### Required action
For each line of the data that includes the word "onClick", copy the line.

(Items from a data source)
====

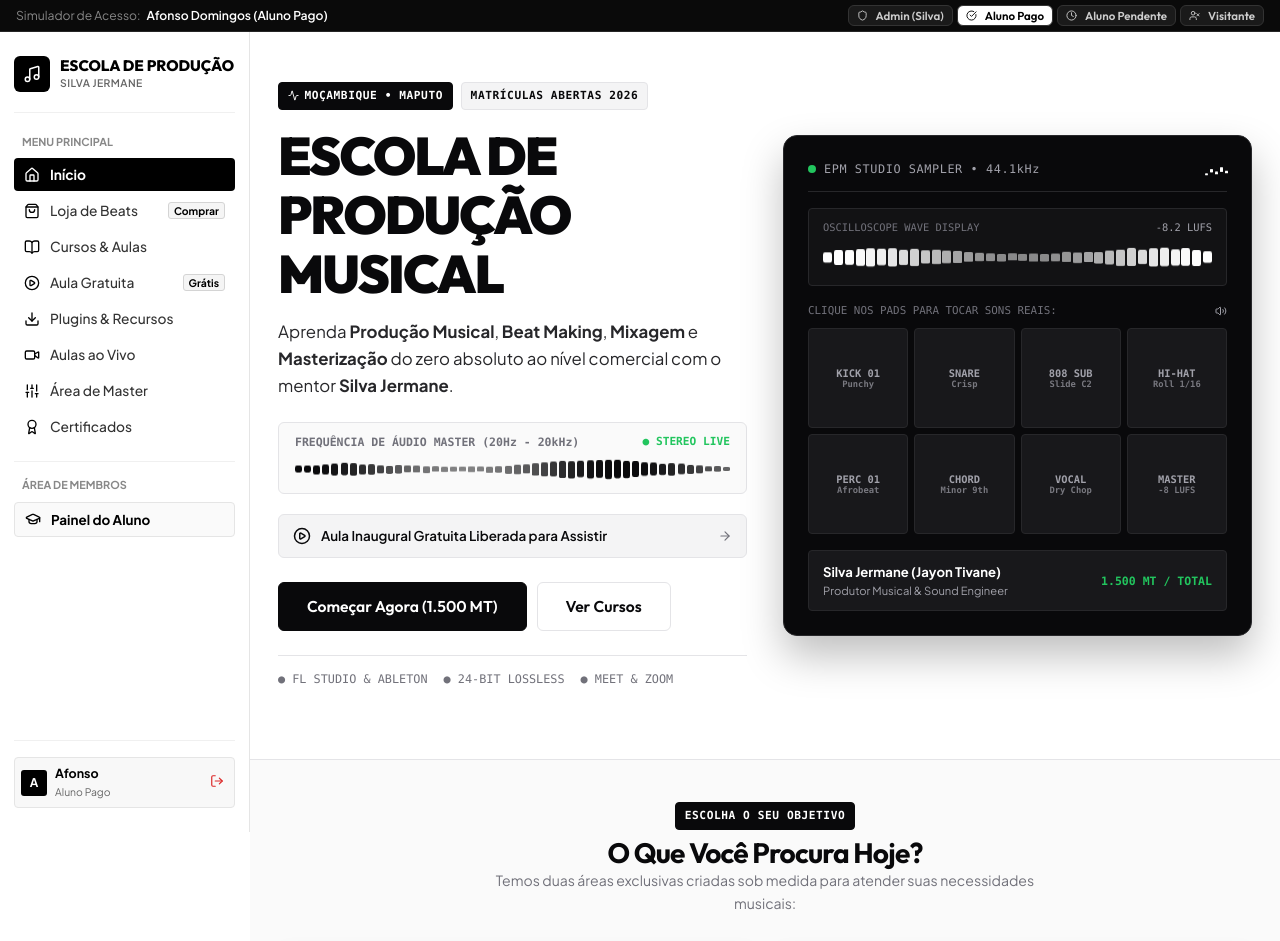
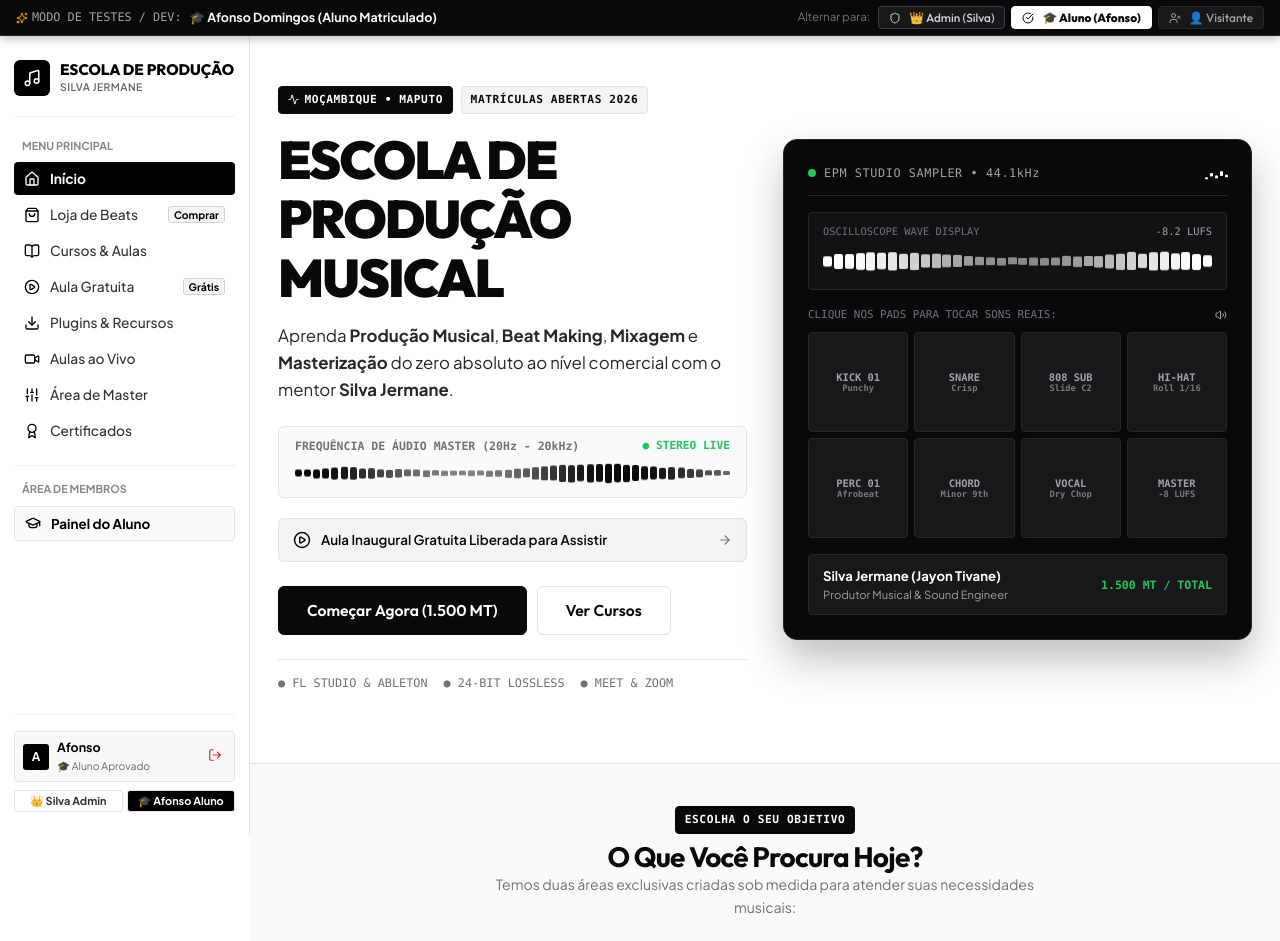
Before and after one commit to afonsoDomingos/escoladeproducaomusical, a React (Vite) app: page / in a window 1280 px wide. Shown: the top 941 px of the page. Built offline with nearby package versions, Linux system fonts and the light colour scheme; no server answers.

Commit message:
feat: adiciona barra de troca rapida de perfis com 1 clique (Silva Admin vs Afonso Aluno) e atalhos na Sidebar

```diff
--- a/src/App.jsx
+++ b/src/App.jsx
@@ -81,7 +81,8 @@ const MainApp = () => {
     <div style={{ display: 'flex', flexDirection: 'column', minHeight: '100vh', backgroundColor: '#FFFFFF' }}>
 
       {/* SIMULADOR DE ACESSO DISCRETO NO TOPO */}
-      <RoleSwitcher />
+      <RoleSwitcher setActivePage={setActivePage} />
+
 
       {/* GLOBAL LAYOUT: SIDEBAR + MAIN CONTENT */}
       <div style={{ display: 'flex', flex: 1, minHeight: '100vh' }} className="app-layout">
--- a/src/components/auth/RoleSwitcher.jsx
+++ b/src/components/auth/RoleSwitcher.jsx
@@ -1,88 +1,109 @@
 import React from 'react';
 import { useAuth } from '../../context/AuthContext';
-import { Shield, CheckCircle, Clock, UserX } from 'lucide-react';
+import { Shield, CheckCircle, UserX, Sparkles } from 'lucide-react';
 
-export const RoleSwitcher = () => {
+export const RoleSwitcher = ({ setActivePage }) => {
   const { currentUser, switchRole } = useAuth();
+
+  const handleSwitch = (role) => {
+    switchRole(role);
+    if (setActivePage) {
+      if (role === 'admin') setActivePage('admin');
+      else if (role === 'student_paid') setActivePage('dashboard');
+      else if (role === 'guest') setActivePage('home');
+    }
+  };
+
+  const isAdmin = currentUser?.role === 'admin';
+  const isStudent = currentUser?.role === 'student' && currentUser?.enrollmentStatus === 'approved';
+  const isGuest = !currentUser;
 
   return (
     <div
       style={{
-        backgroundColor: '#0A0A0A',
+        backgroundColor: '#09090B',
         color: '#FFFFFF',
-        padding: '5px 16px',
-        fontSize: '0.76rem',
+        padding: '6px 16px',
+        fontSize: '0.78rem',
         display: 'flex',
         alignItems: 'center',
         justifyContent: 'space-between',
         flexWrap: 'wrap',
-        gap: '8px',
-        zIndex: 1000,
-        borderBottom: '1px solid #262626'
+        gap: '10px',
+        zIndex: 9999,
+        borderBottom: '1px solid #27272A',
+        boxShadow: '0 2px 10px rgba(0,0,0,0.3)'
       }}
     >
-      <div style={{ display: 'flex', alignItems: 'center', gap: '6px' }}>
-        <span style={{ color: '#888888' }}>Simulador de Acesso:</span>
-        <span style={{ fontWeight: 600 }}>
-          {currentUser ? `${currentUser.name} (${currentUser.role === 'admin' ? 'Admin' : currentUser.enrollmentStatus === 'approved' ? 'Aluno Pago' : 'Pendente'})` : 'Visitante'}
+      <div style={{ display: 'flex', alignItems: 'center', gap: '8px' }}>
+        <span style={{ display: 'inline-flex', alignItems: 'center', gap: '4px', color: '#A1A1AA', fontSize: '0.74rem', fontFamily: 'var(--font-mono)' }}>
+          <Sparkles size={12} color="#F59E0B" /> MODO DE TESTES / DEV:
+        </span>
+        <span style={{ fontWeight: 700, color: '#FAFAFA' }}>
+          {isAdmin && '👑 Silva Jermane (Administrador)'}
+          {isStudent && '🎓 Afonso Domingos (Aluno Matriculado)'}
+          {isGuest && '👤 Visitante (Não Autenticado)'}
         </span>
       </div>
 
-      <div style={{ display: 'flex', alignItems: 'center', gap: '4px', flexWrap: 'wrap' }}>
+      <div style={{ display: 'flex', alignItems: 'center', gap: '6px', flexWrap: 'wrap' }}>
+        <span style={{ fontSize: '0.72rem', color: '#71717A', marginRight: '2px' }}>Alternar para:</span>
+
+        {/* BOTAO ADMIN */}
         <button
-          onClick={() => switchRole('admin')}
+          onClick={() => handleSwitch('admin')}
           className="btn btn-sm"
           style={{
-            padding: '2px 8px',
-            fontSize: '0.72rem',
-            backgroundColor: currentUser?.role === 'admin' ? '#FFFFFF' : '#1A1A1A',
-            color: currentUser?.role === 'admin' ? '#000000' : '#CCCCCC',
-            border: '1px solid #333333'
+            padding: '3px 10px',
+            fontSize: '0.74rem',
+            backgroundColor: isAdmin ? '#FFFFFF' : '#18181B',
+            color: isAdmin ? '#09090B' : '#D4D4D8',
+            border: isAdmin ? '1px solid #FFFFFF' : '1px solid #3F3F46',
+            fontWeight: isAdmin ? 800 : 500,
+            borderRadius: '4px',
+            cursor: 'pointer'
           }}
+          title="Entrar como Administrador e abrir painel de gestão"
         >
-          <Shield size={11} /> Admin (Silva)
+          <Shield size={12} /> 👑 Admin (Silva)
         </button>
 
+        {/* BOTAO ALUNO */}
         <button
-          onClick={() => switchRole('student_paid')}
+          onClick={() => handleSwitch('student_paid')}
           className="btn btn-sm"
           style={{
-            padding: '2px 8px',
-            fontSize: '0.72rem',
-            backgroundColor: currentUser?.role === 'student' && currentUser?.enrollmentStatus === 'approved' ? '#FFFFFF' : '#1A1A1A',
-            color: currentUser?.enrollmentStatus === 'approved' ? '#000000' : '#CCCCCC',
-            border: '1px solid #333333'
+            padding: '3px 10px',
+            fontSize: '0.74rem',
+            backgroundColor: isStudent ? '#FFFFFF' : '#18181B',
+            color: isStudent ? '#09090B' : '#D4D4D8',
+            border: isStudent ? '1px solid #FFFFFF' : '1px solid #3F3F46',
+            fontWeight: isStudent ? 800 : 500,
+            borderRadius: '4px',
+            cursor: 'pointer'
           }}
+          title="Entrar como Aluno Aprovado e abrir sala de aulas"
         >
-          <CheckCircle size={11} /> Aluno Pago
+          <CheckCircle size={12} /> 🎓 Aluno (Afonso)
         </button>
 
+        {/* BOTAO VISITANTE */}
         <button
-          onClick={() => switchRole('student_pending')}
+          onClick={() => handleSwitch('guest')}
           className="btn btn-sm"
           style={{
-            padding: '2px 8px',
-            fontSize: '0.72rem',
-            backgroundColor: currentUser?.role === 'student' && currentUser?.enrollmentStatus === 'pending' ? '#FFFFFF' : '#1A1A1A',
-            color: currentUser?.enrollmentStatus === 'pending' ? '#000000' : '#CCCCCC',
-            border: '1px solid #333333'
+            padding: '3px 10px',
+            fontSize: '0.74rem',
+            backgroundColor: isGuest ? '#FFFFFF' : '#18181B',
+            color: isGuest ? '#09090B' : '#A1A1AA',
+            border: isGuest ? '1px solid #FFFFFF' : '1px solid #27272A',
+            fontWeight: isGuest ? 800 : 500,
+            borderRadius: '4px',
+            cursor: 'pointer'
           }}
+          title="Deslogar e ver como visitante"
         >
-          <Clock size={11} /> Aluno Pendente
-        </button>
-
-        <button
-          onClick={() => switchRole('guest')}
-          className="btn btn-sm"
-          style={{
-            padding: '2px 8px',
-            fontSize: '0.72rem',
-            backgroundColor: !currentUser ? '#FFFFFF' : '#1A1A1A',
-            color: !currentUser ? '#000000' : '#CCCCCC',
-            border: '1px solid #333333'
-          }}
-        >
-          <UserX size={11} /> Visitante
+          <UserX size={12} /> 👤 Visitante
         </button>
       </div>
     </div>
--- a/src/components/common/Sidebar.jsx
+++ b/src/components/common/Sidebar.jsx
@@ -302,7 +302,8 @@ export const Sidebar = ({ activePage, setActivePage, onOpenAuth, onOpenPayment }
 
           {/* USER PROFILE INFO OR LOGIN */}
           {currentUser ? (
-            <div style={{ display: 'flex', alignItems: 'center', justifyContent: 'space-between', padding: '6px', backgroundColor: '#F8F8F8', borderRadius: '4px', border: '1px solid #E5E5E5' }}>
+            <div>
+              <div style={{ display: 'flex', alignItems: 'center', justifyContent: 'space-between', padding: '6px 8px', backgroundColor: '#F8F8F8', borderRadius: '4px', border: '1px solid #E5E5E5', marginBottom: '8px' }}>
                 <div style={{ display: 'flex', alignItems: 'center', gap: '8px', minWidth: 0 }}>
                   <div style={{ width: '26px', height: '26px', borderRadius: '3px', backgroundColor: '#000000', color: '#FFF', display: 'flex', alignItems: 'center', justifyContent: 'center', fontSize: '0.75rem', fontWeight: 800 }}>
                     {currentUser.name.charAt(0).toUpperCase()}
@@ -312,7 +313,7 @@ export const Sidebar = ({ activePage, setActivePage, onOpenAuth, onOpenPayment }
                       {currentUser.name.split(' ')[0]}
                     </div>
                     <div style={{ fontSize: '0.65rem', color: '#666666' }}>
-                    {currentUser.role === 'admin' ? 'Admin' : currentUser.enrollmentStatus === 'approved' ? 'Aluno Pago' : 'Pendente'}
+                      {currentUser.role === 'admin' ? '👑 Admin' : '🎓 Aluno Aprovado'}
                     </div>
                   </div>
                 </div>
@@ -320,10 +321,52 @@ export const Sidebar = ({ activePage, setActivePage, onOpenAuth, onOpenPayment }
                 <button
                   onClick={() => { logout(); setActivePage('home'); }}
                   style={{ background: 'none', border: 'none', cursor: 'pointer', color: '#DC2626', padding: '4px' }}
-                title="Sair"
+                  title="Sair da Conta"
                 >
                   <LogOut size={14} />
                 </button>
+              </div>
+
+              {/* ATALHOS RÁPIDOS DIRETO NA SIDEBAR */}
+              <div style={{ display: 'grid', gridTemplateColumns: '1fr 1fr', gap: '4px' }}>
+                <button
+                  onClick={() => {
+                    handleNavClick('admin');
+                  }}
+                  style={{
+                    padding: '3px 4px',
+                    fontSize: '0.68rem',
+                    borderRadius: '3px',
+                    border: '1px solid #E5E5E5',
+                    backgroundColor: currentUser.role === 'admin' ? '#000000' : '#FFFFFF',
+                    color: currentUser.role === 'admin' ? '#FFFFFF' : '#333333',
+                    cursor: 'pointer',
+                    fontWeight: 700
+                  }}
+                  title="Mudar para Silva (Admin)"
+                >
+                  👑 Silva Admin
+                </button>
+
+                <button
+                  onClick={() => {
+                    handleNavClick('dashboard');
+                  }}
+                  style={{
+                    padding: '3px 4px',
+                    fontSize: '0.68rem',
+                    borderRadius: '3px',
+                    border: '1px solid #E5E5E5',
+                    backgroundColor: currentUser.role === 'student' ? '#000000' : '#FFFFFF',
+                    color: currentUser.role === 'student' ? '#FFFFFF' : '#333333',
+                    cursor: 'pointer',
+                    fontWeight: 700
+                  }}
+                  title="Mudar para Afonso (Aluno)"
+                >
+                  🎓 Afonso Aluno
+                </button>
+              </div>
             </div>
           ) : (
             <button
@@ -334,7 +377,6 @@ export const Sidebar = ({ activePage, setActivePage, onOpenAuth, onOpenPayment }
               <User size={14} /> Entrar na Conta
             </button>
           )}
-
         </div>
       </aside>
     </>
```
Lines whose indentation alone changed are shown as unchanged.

====

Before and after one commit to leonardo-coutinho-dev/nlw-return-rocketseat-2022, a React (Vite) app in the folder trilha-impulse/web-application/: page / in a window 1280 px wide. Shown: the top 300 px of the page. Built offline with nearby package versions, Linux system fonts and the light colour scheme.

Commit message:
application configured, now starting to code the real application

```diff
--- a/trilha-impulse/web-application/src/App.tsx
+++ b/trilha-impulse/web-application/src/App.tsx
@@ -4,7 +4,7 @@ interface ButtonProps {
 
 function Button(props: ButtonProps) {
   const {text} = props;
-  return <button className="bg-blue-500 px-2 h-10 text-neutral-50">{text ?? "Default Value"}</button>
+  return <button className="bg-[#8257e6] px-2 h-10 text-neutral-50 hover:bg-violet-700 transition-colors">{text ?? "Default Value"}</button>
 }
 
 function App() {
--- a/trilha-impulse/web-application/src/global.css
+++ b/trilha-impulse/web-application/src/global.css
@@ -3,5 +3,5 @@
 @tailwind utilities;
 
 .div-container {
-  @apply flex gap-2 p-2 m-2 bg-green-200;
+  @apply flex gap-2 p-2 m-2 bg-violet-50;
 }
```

====

### Expected answer
-          onClick={() => switchRole('admin')}
+          onClick={() => handleSwitch('admin')}
-          onClick={() => switchRole('student_paid')}
+          onClick={() => handleSwitch('student_paid')}
-          onClick={() => switchRole('student_pending')}
+          onClick={() => handleSwitch('guest')}
-          onClick={() => switchRole('guest')}
                   onClick={() => { logout(); setActivePage('home'); }}
+                  onClick={() => {
+                  onClick={() => {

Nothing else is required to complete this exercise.